What is being asked> Whenever a line carries the word "loss", pull it out of the entries.

(Revision tracking records)
=== Section Start ===

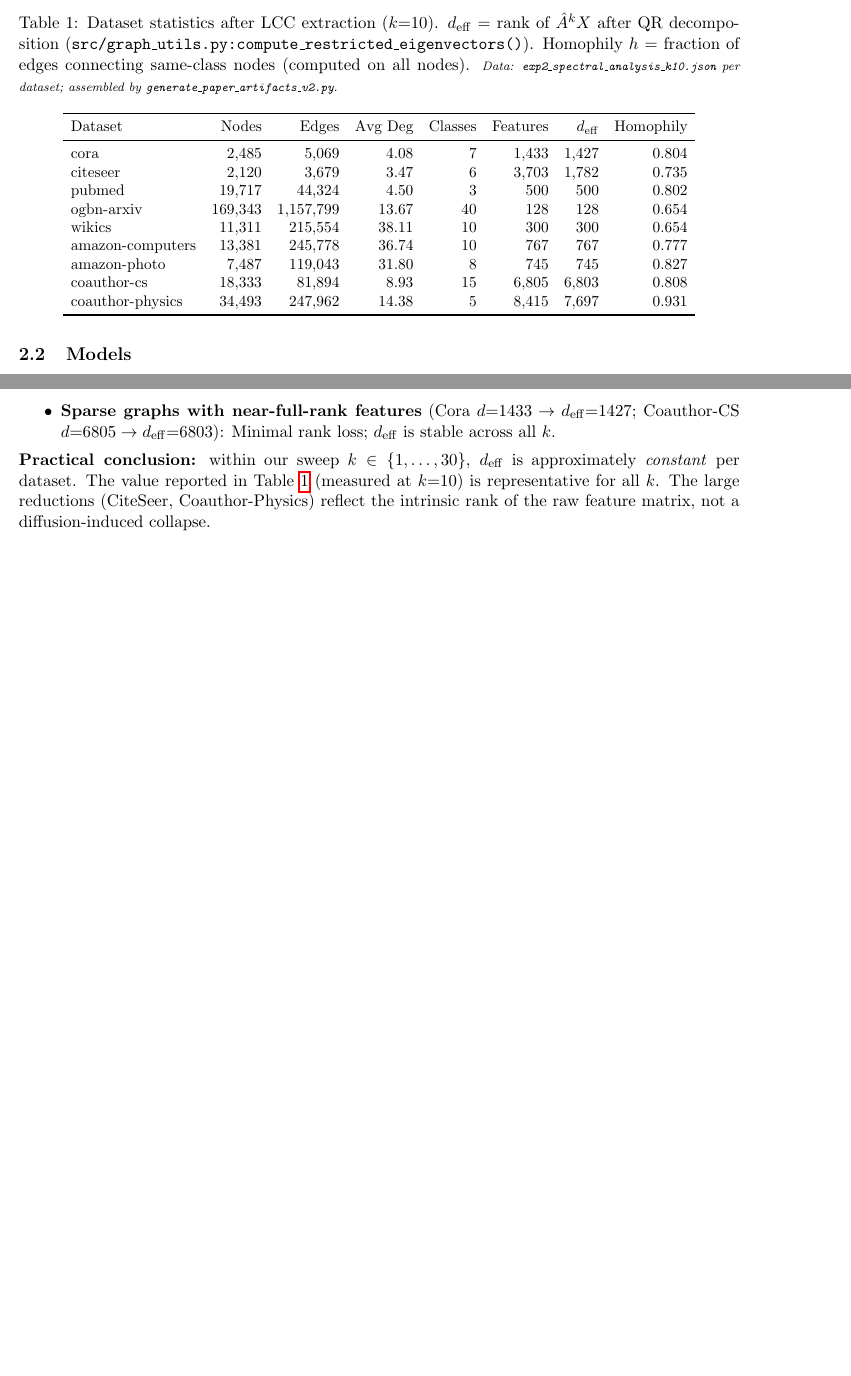
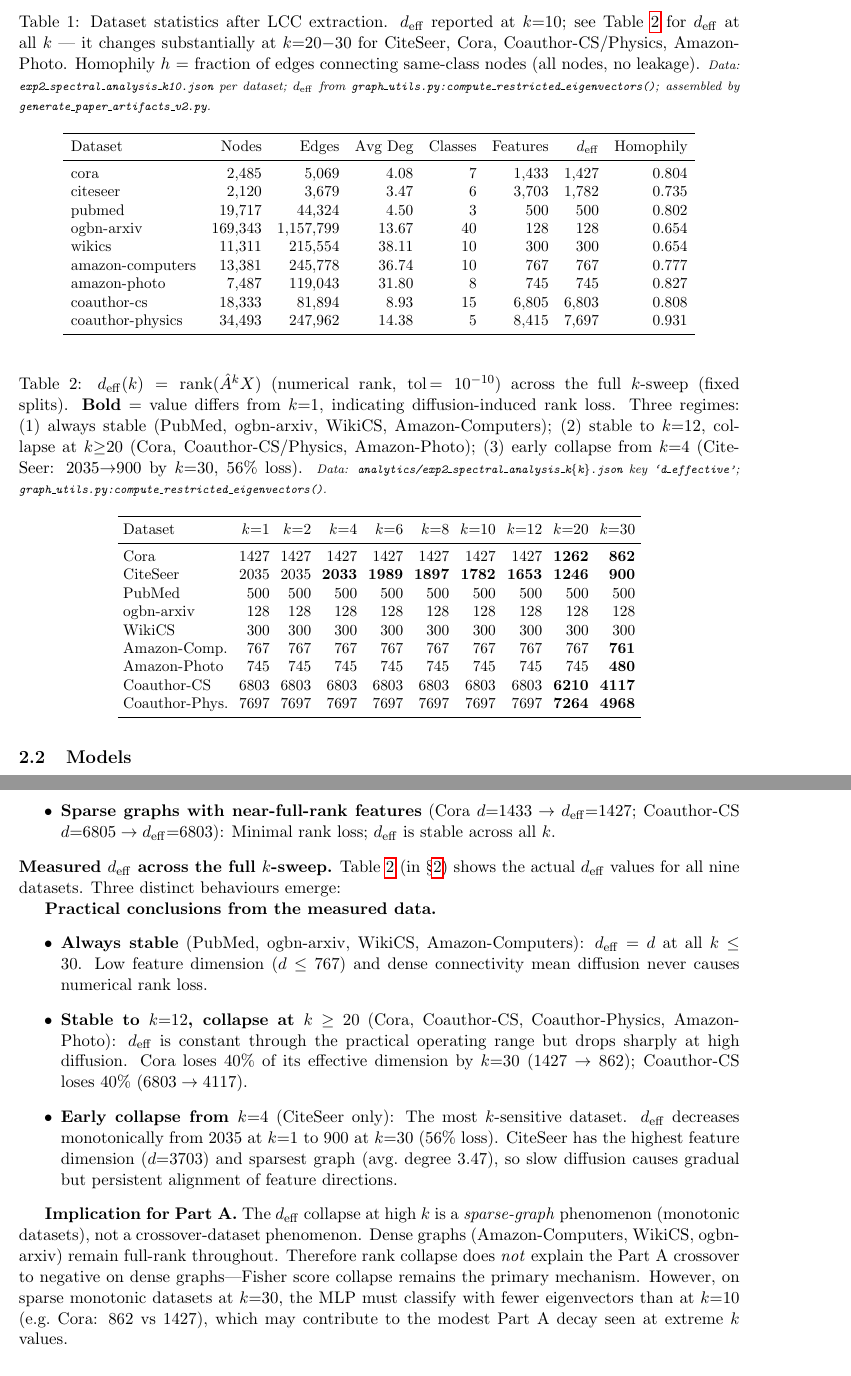
Before and after one commit to mdindoost/Spectral-Basis, a LaTeX paper (PAPER_EXPERIMENTS/PAPER_OUTPUT/part_a_comprehensive_report_koutis.tex): two parts of pages 5 and 6 of 29 before the commit and two parts of pages 5 and 7 of 30 after it, joined at a grey line, cut at the place of the change, the shorter picture padded with empty space. Compiled offline with pdfLaTeX.

Commit message:
report updated

```diff
--- a/PAPER_EXPERIMENTS/PAPER_OUTPUT/part_a_comprehensive_report_koutis.tex
+++ b/PAPER_EXPERIMENTS/PAPER_OUTPUT/part_a_comprehensive_report_koutis.tex
@@ -24,7 +24,7 @@ A Diffusion-Dependent Phase Transition}\\[0.5em]
 \large Comprehensive Research Report for Prof.\ Ioannis Koutis\\
 All Splits $\cdot$ All $k$ Values $\cdot$ All Metrics}
 
-\author{Mohammad (PhD Research, NJIT)}
+\author{}
 \date{March 2026}
 
 \begin{document}
@@ -130,10 +130,13 @@ connected component (LCC).  See Table~\ref{tab:dataset_statistics}.
 %   Assembled by: generate_paper_artifacts_v2.py -> PAPER_OUTPUT/tables/table_4_0_dataset_statistics.tex
 \begin{table}[H]
 \centering\small\setlength{\tabcolsep}{5pt}
-\caption{Dataset statistics after LCC extraction ($k{=}10$). $d_{\mathrm{eff}}$ = rank
-of $\hat{A}^k X$ after QR decomposition (\texttt{src/graph\_utils.py:compute\_restricted\_eigenvectors()}).
-Homophily $h$ = fraction of edges connecting same-class nodes (computed on all nodes).
-\textit{\scriptsize Data: \texttt{exp2\_spectral\_analysis\_k10.json} per dataset; assembled by \texttt{generate\_paper\_artifacts\_v2.py}.}}
+\caption{Dataset statistics after LCC extraction. $d_{\mathrm{eff}}$ reported at $k{=}10$;
+see Table~\ref{tab:deff_vs_k} for $d_{\mathrm{eff}}$ at all $k$ --- it changes substantially
+at $k{=}20{-}30$ for CiteSeer, Cora, Coauthor-CS/Physics, Amazon-Photo.
+Homophily $h$ = fraction of edges connecting same-class nodes (all nodes, no leakage).
+\textit{\scriptsize Data: \texttt{exp2\_spectral\_analysis\_k10.json} per dataset;
+$d_{\mathrm{eff}}$ from \texttt{graph\_utils.py:compute\_restricted\_eigenvectors()};
+assembled by \texttt{generate\_paper\_artifacts\_v2.py}.}}
 \label{tab:dataset_statistics}
 \begin{tabular}{lrrrrrrrr}
 \toprule
@@ -148,6 +151,38 @@ amazon-computers & 13,381 & 245,778 & 36.74 & 10 & 767 & 767 & 0.777 \\
 amazon-photo & 7,487 & 119,043 & 31.80 & 8 & 745 & 745 & 0.827 \\
 coauthor-cs & 18,333 & 81,894 & 8.93 & 15 & 6,805 & 6,803 & 0.808 \\
 coauthor-physics & 34,493 & 247,962 & 14.38 & 5 & 8,415 & 7,697 & 0.931 \\
+\bottomrule
+\end{tabular}
+\end{table}
+
+% DATA SOURCE: PAPER_EXPERIMENTS/PAPER_RESULTS/{dataset}_fixed_lcc/analytics/
+%              exp2_spectral_analysis_k{k}.json key 'd_effective'
+%              Computed by: src/graph_utils.py:compute_restricted_eigenvectors()
+%              via np.linalg.matrix_rank(X_diffused, tol=1e-10)
+\begin{table}[H]
+\centering\small\setlength{\tabcolsep}{3.5pt}
+\caption{$d_{\mathrm{eff}}(k) = \mathrm{rank}(\hat{A}^k X)$ (numerical rank, tol\,$=10^{-10}$)
+across the full $k$-sweep (fixed splits).
+\textbf{Bold} = value differs from $k{=}1$, indicating diffusion-induced rank loss.
+Three regimes: (1) always stable (PubMed, ogbn-arxiv, WikiCS, Amazon-Computers);
+(2) stable to $k{=}12$, collapse at $k{\geq}20$ (Cora, Coauthor-CS/Physics, Amazon-Photo);
+(3) early collapse from $k{=}4$ (CiteSeer: 2035$\to$900 by $k{=}30$, 56\% loss).
+\textit{\scriptsize Data: \texttt{analytics/exp2\_spectral\_analysis\_k\{k\}.json}
+key \texttt{`d\_effective'}; \texttt{graph\_utils.py:compute\_restricted\_eigenvectors()}.}}
+\label{tab:deff_vs_k}
+\begin{tabular}{lrrrrrrrrr}
+\toprule
+Dataset & $k{=}1$ & $k{=}2$ & $k{=}4$ & $k{=}6$ & $k{=}8$ & $k{=}10$ & $k{=}12$ & $k{=}20$ & $k{=}30$ \\
+\midrule
+Cora             & 1427 & 1427 & 1427 & 1427 & 1427 & 1427 & 1427 & \textbf{1262} & \textbf{862}  \\
+CiteSeer         & 2035 & 2035 & \textbf{2033} & \textbf{1989} & \textbf{1897} & \textbf{1782} & \textbf{1653} & \textbf{1246} & \textbf{900}  \\
+PubMed           & 500  & 500  & 500  & 500  & 500  & 500  & 500  & 500  & 500  \\
+ogbn-arxiv       & 128  & 128  & 128  & 128  & 128  & 128  & 128  & 128  & 128  \\
+WikiCS           & 300  & 300  & 300  & 300  & 300  & 300  & 300  & 300  & 300  \\
+Amazon-Comp.     & 767  & 767  & 767  & 767  & 767  & 767  & 767  & 767  & \textbf{761}  \\
+Amazon-Photo     & 745  & 745  & 745  & 745  & 745  & 745  & 745  & 745  & \textbf{480}  \\
+Coauthor-CS      & 6803 & 6803 & 6803 & 6803 & 6803 & 6803 & 6803 & \textbf{6210} & \textbf{4117} \\
+Coauthor-Phys.   & 7697 & 7697 & 7697 & 7697 & 7697 & 7697 & 7697 & \textbf{7264} & \textbf{4968} \\
 \bottomrule
 \end{tabular}
 \end{table}
@@ -255,11 +290,36 @@ Three qualitative regimes are observed in practice:
     d_{\mathrm{eff}}{=}1427$; Coauthor-CS $d{=}6805 \to d_{\mathrm{eff}}{=}6803$):
     Minimal rank loss; $d_{\mathrm{eff}}$ is stable across all $k$.
 \end{itemize}
-\textbf{Practical conclusion:} within our sweep $k \in \{1,\ldots,30\}$,
-$d_{\mathrm{eff}}$ is approximately \emph{constant} per dataset.
-The value reported in Table~\ref{tab:dataset_statistics} (measured at $k{=}10$)
-is representative for all $k$.  The large reductions (CiteSeer, Coauthor-Physics)
-reflect the intrinsic rank of the raw feature matrix, not a diffusion-induced collapse.
+\textbf{Measured $d_{\mathrm{eff}}$ across the full $k$-sweep.}
+Table~\ref{tab:deff_vs_k} (in \S\ref{sec:setup}) shows the actual $d_{\mathrm{eff}}$
+values for all nine datasets.  Three distinct behaviours emerge:
+
+\textbf{Practical conclusions from the measured data.}
+\begin{itemize}
+  \item \textbf{Always stable} (PubMed, ogbn-arxiv, WikiCS, Amazon-Computers):
+    $d_{\mathrm{eff}} = d$ at all $k \leq 30$.  Low feature dimension ($d \leq 767$)
+    and dense connectivity mean diffusion never causes numerical rank loss.
+  \item \textbf{Stable to $k{=}12$, collapse at $k \geq 20$}
+    (Cora, Coauthor-CS, Coauthor-Physics, Amazon-Photo):
+    $d_{\mathrm{eff}}$ is constant through the practical operating range but drops
+    sharply at high diffusion.  Cora loses 40\% of its effective dimension by $k{=}30$
+    ($1427 \to 862$); Coauthor-CS loses 40\% ($6803 \to 4117$).
+  \item \textbf{Early collapse from $k{=}4$} (CiteSeer only):
+    The most $k$-sensitive dataset.  $d_{\mathrm{eff}}$ decreases monotonically from
+    2035 at $k{=}1$ to 900 at $k{=}30$ (56\% loss).  CiteSeer has the highest feature
+    dimension ($d{=}3703$) and sparsest graph (avg.\ degree $3.47$), so slow diffusion
+    causes gradual but persistent alignment of feature directions.
+\end{itemize}
+
+\textbf{Implication for Part~A.}
+The $d_{\mathrm{eff}}$ collapse at high $k$ is a \emph{sparse-graph} phenomenon
+(monotonic datasets), not a crossover-dataset phenomenon.
+Dense graphs (Amazon-Computers, WikiCS, ogbn-arxiv) remain full-rank throughout.
+Therefore rank collapse does \emph{not} explain the Part~A crossover to negative
+on dense graphs---Fisher score collapse remains the primary mechanism.
+However, on sparse monotonic datasets at $k{=}30$, the MLP must classify with fewer
+eigenvectors than at $k{=}10$ (e.g.\ Cora: 862 vs 1427), which may contribute to
+the modest Part~A decay seen at extreme $k$ values.
 
 % ─── Fisher Score ─────────────────────────────────────────────────────────────
 \subsubsection*{Fisher Score: Row-Magnitude Discriminability of $U$}
```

=== Section End ===

Answer>
+\textbf{Bold} = value differs from $k{=}1$, indicating diffusion-induced rank loss.
+(3) early collapse from $k{=}4$ (CiteSeer: 2035$\to$900 by $k{=}30$, 56\% loss).
     Minimal rank loss; $d_{\mathrm{eff}}$ is stable across all $k$.
+    and dense connectivity mean diffusion never causes numerical rank loss.
+    2035 at $k{=}1$ to 900 at $k{=}30$ (56\% loss).  CiteSeer has the highest feature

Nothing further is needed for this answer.